## YOUR ASSIGNMENT
With the pictures excluded, reproduce all of the data exactly.

Items from a data source
────────────────
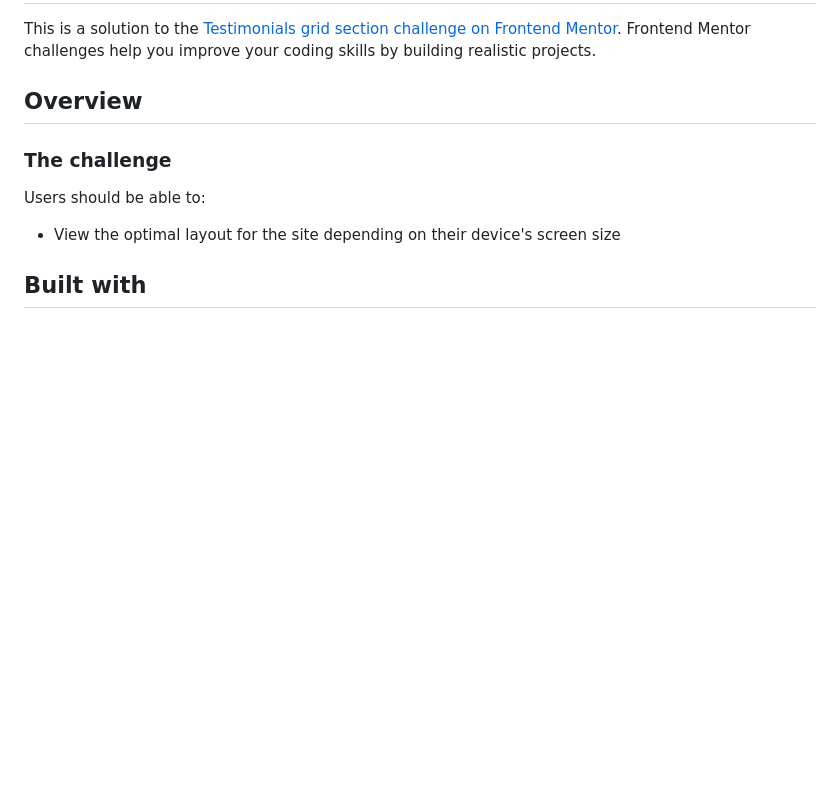
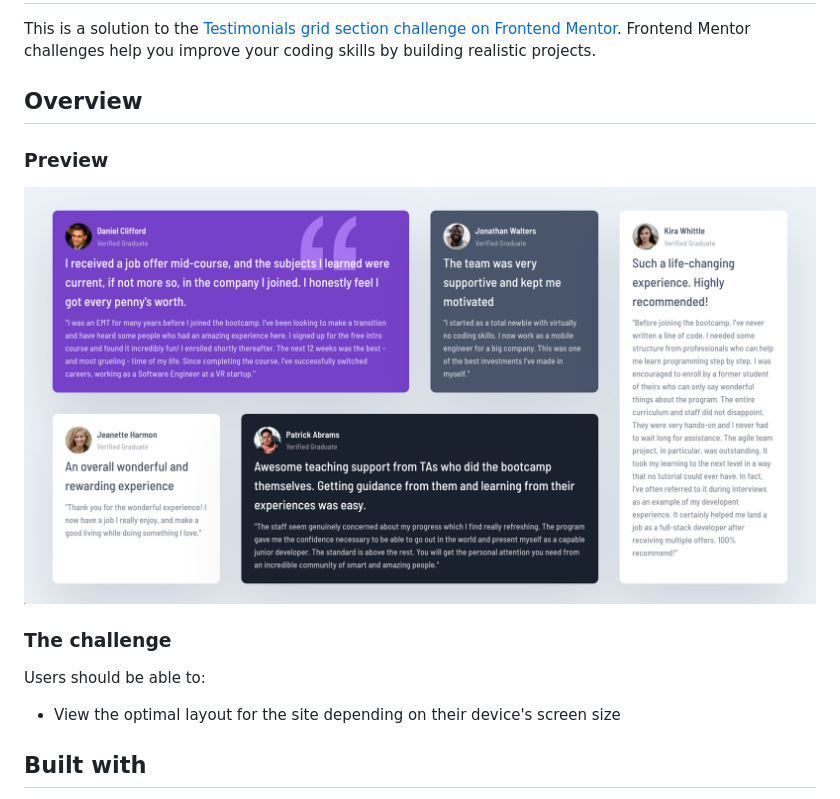
Before and after one commit to imkevinchu/testimonials-css-grid, a Markdown page: README.md, the part around the change. Drawn GitHub-style; pictures changed too: screenshot.png (added); blank space fills up the shorter version.

```diff
--- a/README.md
+++ b/README.md
@@ -3,6 +3,10 @@
 This is a solution to the [Testimonials grid section challenge on Frontend Mentor](https://www.frontendmentor.io/challenges/testimonials-grid-section-Nnw6J7Un7). Frontend Mentor challenges help you improve your coding skills by building realistic projects.
 
 ## Overview
+
+### Preview
+
+![](./screenshot.png)
 
 ### The challenge
 
```
Also changed, not shown: 1 other file.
────────────────
## COMPLETED EXERCISE
Before and after one commit to imkevinchu/testimonials-css-grid, a Markdown page: README.md, the part around the change. Drawn GitHub-style; pictures changed too: screenshot.png (added); blank space fills up the shorter version.

```diff
--- a/README.md
+++ b/README.md
@@ -3,6 +3,10 @@
 This is a solution to the [Testimonials grid section challenge on Frontend Mentor](https://www.frontendmentor.io/challenges/testimonials-grid-section-Nnw6J7Un7). Frontend Mentor challenges help you improve your coding skills by building realistic projects.
 
 ## Overview
+
+### Preview
+
+![](./screenshot.png)
 
 ### The challenge
 
```
Also changed, not shown: 1 other file.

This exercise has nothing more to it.